“The wages of a righteous person leads to life, the revenue of a wicked person leads to sin.”
פְּעֻלַּת צַדִּיק לְחַיִּים תְּבוּאַת רָשָׁע לְחַטָּאת׃
pǝʿullat ṣaddîq lǝḥayyîm tǝbûʾat rāšāʿ lǝḥaṭṭāʾt
The wages of a righteous man towards life, the revenue of a wicked man towards sin.
- Grammatically, this saying is one of the more symmetrical parallels in Proverbs 10: [feminine construct noun meaning “reward of”][substantive adjective][PREP l + abstract noun] // [feminine construct noun meaning “reward of”][substantive adjective][PREP l + abstract noun]. This grammatical parallelism contributes to a slightly less-marked phonetic parallelism: the first word of each clause ends in –at and the third word of each clause begins with lǝḥa-.
- The words pǝʿullâ (work > the reward of work) and tǝbûʾâ (revenue, income) are best understood as literal incomes rather than spiritual (meaning not-earthly) rewards. Under the influence of the generally better known (to Christians, at least) Romans 6:23 (which pretty clearly seems to be a play on the wording of Proverbs 10:16), it is tempting to see in these words some kind of soteriological or eschatological intent, but in the context of Proverbs, these words would only have that kind of meaning by extension. The plain sense (literal income) is the best sense.
- The NIV imposes Romans 6:23 on its translation of this proverb pretty strongly, even going so far as to add “and death” to sin at the end.
- The preposition l – what does it mean here? Is it simply an accusative marker here, or is there some sense of direction. Given the usually light and highly variable meaning of the preposition, it could be either. The preposition is in no way necessary, however, if the sentence is intending to say “reward of righteous person = life; reward of wicked person = sin”, as understood by NIV, NASB, NET, and JPS.
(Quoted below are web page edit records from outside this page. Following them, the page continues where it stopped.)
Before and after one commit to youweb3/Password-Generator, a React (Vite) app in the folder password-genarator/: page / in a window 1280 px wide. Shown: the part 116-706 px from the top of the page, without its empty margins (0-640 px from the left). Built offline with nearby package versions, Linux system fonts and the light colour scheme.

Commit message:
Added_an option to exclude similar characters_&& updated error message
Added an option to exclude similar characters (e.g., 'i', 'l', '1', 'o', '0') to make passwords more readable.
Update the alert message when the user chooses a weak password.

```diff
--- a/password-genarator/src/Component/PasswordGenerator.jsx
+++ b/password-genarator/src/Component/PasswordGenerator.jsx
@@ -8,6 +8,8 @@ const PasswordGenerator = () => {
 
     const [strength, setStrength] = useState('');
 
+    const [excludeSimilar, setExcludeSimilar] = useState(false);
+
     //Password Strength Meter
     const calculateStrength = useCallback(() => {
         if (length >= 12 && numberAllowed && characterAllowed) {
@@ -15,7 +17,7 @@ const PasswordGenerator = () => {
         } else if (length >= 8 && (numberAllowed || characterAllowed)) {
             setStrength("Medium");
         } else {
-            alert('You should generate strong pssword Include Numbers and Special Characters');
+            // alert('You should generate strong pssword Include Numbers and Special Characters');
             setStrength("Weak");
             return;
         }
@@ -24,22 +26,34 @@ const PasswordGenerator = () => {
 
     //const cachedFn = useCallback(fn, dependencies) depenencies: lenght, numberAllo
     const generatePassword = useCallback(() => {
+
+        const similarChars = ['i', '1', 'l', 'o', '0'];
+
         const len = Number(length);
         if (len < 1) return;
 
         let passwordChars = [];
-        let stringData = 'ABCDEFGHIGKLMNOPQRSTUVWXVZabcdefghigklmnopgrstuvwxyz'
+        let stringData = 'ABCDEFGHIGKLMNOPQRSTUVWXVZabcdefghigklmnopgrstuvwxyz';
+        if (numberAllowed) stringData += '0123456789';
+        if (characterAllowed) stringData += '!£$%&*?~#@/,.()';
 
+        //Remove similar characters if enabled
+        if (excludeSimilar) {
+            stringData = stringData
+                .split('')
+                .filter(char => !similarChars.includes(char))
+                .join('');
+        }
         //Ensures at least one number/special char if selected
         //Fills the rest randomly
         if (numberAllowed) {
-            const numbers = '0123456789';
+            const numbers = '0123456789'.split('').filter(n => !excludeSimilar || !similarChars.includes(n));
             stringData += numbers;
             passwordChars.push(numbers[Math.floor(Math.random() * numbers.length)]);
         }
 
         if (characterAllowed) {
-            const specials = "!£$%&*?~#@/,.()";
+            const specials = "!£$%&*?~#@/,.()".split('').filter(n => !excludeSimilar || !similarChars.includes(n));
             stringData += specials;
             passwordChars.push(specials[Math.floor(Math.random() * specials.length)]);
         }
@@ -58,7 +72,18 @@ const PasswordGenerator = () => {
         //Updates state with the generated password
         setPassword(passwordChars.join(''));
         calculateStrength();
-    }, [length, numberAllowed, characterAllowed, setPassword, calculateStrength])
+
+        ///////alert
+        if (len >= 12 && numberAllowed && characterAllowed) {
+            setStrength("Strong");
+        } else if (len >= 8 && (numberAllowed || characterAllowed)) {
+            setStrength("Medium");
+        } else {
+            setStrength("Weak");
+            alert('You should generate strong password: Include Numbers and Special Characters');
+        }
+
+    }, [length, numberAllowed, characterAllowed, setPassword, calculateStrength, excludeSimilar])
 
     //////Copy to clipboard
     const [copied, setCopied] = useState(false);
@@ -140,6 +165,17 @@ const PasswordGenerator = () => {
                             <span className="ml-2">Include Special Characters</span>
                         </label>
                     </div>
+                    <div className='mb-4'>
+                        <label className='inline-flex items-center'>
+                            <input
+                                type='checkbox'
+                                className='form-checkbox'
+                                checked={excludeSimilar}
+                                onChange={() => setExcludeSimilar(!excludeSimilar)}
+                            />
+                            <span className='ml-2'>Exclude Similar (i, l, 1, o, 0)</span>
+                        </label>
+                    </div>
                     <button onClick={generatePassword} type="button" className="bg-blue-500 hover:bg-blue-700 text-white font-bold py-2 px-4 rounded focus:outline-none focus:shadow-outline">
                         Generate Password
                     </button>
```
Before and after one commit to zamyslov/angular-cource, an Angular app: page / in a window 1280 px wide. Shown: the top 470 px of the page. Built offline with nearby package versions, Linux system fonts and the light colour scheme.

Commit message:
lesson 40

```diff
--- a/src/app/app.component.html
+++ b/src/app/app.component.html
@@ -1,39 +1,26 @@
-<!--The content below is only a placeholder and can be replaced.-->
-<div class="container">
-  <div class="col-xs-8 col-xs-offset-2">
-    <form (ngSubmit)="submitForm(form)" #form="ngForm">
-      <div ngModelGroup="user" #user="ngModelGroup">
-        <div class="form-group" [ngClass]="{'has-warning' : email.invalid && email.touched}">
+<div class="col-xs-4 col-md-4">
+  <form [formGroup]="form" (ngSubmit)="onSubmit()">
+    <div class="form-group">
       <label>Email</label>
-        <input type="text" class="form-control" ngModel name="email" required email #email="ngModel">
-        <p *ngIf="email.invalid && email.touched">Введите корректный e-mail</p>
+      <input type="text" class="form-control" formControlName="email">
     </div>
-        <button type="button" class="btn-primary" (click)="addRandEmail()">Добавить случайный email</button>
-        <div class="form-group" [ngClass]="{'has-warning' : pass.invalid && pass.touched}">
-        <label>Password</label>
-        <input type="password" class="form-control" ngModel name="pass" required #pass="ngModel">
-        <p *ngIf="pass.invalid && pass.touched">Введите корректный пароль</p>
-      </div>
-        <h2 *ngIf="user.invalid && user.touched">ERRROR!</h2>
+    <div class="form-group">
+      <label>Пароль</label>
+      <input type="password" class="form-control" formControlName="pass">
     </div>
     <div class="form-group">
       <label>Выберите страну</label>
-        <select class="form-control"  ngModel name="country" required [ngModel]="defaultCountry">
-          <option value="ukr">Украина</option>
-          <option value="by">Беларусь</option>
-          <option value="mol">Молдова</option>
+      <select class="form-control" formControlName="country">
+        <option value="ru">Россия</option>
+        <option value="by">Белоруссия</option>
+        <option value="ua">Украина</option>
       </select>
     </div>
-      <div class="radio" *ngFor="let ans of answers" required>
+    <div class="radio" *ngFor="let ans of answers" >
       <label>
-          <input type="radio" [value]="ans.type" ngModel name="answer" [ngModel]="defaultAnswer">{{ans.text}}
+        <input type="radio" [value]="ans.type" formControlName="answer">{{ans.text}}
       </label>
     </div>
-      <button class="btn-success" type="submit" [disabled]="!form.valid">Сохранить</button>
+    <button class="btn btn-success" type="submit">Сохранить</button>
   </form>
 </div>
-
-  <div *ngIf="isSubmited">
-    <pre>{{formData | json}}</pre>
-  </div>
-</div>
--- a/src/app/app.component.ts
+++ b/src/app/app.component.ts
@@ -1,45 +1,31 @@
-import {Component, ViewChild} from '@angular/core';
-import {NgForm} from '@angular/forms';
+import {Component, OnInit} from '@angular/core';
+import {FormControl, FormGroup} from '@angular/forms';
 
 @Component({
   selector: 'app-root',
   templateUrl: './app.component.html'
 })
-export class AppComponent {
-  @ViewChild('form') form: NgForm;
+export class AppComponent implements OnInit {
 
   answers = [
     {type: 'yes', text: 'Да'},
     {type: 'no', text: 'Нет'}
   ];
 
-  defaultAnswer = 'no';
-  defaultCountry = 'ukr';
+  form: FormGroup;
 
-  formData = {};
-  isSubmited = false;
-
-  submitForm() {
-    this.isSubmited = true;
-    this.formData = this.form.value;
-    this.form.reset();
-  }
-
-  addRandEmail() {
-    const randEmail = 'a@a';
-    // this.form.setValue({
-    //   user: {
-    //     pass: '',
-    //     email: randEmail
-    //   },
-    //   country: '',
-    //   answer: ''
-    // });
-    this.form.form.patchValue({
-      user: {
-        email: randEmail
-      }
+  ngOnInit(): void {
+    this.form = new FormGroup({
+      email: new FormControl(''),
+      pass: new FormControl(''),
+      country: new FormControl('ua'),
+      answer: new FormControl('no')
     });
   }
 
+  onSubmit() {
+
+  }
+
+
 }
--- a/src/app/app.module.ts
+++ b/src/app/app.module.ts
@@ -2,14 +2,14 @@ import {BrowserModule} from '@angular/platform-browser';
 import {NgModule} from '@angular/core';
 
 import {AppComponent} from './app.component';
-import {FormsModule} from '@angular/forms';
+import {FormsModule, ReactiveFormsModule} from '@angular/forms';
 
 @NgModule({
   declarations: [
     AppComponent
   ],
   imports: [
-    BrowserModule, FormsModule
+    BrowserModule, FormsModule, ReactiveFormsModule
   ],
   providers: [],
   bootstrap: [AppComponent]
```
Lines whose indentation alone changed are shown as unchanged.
- This can be accomplished without the prefixed prepositions. There may be some kind of rhythmic reason for the prepositions (in first instance, the syllable on either side of the preposition is stressed. Taking the prefixed prepositions out would make the first clause a little more halting in its rhythm.
- On the other hand, the imagery of the two clauses may be richer than a simple A = B // A’ = B’. It may, rather be something more like A = that which leads to B // A’ = that which leads to B’. This understanding is pretty common in modern translations (NLT, HCSB, NRSV, LEB, CEB, and many others).
- The meaning of ḥaṭṭāʾt has been a matter of some discussion. A NET Bible note suggests that ḥaṭṭāʾt “functions as a metonymy of cause (= sin) for effect (= punishment).” In other words, the wage of the wicked is punishment.
- Thomas suggests, on the other hand, that ḥaṭṭāʾt should be understood more along the lines of the word’s Ethiopic cognate ḫaṭiʾat, which means “extreme poverty.” The parallel word in the first clause, lǝḥayyîm, is understood by Thomas as “leads to life”, implying “livelihood” or “maintenance”, i.e. the money that sustains life (“Meaning,” 295-96).
- Thomas expects a more or less direct contrast between the two words, which, as we have seen in the previous verses, is very often not the case, and the expectation of a direct or symmetrical contrast has often led to speculative text-critical emendations (on this very verse, see Toy (209) for just such an emendation).
- Even though Toy suggests an emendation because of the difficulty of ḥaṭṭāʾt (it’s not a typical opposite of ḥayyîm – or is it?), his explanation of what it would mean for the income of the wicked person to lead to sin is outstanding, and I can hardly improve on it. The money gotten by the unrighteous person (is there an implication that this income was dishonestly gained?) will be used by that person in such a way that it brings about sin, that is the unjust disruption of good relationships (an individual with another individual, an individual with society, an individual with God), meaning the breaking of laws, the abuse of individuals, and the incurring of the wrath of a just and diligent God. On the other hand, the income gained by a righteous person will be used in such a way that it brings about “life” in the fullest sense. “Life” in Proverbs (as elsewhere) is not merely survival. It represents all that is good, honest, righteous, healthy, and life-affirming. In this context, the disruption of right relationships that is ḥaṭṭāʾt is an appropriate if asymmetrical contrast with life. The NLT communicates this idea very well.
- It is important to keep in mind the phonetic parallelism between lǝḥayyîm and lǝḥaṭṭāʾt (mentioned in the notes above) when considering a textual emendation that has no basis even in the ancient translations. Not only is there no empirical basis for altering lǝḥaṭṭāʾt, but there is positive evidence affirming its appropriateness. The asymmetry of the contrast is simply a typical stylistic feature of Proverbs.
- One final note: if we were to understand the “wages/income/reward” words in this verse more in the sense of “The reward to a righteous person for his or her righteous acts is life, whereas the reward to a wicked person for his or her wicked acts is sin,” it is interesting that “sin” is here in the place of the result, or the punishment. I see no reason to go along with the NET Bible note, mentioned above, that ḥaṭṭāʾt “functions as a metonymy of cause (= sin) for effect (= punishment).” It is perfectly in keeping with a general biblical theology that sin is understood as its own self-perpetuating punishment (here again I am reminded of Romans, but this time chapter 1).
- פְּעֻלַּת – Noun, feminine, singular, construct of פְּעֻלָּה (pǝʿullâ) – means both work and the payment due for work. Translated here “the wage of …”
- צַדִּיק – Substantive adjective, masculine, singular, absolute of צַדִּיק (ṣaddîq). Translated “a righteous person”
- לְחַיִּים – Noun, masculine, plural (pluralia tantum), absolute of חַיִּים (ḥayyîm), with prefixed preposition l. Translated “toward life/lead to life”
- תְּבוּאַת – Noun, feminine, singular, construct of תְּבוּאָה (tǝbûʾat). Translated “the revenue of …”
- רָשָׁע – Substantive adjective, masculine, singular, absolute of רָשָׁע (rāšāʿ). Translated “a wicked person”
- לְחַטָּאת – Noun, feminine, singular, absolute of חַטָּאת (ḥaṭṭāʾt), with prefixed preposition l. Translated “toward sin/leads to sin”